Prompted by Review staff concerns, the News contacted Antioch College in recent days for information about the Review’s status. Interview requests with several senior administrators were declined, and the college did not respond to specific questions about aspects of the Review’s operations and the college’s plans for the magazine.
A statement provided to the News by college spokesperson Christine Reedy described the Review as being “on hiatus.”
The statement reads as follows: “After experiencing several years of substantial operating losses, with the additional financial challenges related to responding to COVID-19, the decision was made following the publication of the Winter 2020 issue of the Review, to place the publication on hiatus and furlough its staff as we explore options for the future of the Review. The Antioch Review remains on hiatus while a team of Antioch College faculty work on an updated business model.”
‘News to me’
But Fogarty said it was “news to me” that the Review was on hiatus. He also questioned the legitimacy of that status, pointing out that someone needs to communicate with authors regarding their manuscripts — in recent years, the Review has received about 5,000 submissions annually — and subscribers regarding their subscriptions to the magazine.
Until recently, that work may have been handled by the Review’s office manager, Cynthia Dunlevy, whose name and contact information still appear on the Review’s website. Dunlevy’s hours were reduced in April, and she was furloughed entirely from the college earlier this fall.
But Fogarty emphatically maintained that making and communicating judgments about authors’ manuscripts falls under the exclusive purview of the editor. And that is still him, according to Fogarty.
“I have to be maintained in that position and certain decisions have to go through me,” he said, summarizing his understanding of his furloughed-but-still-editor status.
The college did not answer a question from the News regarding who is the editor of the Review and who is currently handling its operations.
Echoing a common theme, one assistant editor who reads fiction manuscripts for the magazine on a volunteer basis, Joan Champie, told the News this week that the flow of manuscripts “just stopped” about six weeks ago.

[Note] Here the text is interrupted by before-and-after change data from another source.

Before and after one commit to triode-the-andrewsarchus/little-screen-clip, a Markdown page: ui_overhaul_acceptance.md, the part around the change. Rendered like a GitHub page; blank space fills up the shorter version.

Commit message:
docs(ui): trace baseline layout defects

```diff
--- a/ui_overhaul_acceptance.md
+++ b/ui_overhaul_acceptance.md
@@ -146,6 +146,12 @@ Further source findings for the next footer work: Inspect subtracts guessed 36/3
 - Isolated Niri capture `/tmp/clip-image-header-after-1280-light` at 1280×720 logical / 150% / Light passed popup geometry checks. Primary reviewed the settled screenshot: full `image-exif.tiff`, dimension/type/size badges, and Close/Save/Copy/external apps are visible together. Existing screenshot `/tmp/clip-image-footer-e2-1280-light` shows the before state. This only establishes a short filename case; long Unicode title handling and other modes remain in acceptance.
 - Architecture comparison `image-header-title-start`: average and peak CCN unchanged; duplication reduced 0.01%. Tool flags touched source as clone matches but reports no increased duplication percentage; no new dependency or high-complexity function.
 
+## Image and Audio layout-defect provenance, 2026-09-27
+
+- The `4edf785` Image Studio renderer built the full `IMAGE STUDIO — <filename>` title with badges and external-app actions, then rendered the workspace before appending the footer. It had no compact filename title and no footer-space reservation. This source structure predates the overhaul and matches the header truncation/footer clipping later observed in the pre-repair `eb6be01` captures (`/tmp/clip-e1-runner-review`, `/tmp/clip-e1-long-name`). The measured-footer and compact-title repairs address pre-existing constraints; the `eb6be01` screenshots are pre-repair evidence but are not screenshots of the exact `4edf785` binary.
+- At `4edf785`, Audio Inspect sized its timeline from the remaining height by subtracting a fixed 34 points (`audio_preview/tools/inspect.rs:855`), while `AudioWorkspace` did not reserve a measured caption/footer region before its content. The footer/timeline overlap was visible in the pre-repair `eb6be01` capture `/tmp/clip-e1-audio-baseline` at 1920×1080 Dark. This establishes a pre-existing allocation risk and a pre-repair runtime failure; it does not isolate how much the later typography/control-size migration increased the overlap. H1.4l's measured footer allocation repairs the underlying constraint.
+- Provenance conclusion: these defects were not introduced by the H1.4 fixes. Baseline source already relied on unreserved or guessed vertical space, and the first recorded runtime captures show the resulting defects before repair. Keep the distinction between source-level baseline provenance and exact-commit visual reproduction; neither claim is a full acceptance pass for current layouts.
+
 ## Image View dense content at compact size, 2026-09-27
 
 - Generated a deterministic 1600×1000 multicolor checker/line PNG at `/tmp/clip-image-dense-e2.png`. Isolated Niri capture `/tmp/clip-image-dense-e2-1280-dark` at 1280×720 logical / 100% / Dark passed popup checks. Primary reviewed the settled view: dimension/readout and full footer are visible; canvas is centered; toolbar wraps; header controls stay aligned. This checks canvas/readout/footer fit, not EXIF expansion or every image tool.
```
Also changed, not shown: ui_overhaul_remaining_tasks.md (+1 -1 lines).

At that point, Dunlevy informed Champie that she had been furloughed as office manager.
“There may be a stack of manuscripts piling up,” Champie worried.
“It’s very frustrating as a volunteer to be involved, and then, poof — it’s gone,” she added. Champie has been reading fiction manuscripts for the Review for close to three years.
Whatever is being communicated, or not, to Review staff, public-facing signals about the Review’s status are mixed.
The Review’s website, which is part of the college’s website, does not indicate that the magazine has suspended publication. The website is somewhat out of date, identifying the “current issue” of the magazine, ordinarily a quarterly, as the Fall 2019 issue, titled “Attention.”
A subsequent issue — the Winter 2020 issue, titled “Death and So Forth” — saw delayed publication this summer. Fogarty said that issue has not been distributed through the Review’s usual channels, something he and the Review’s office manager — the magazine’s only other staff employee, now furloughed — would normally oversee.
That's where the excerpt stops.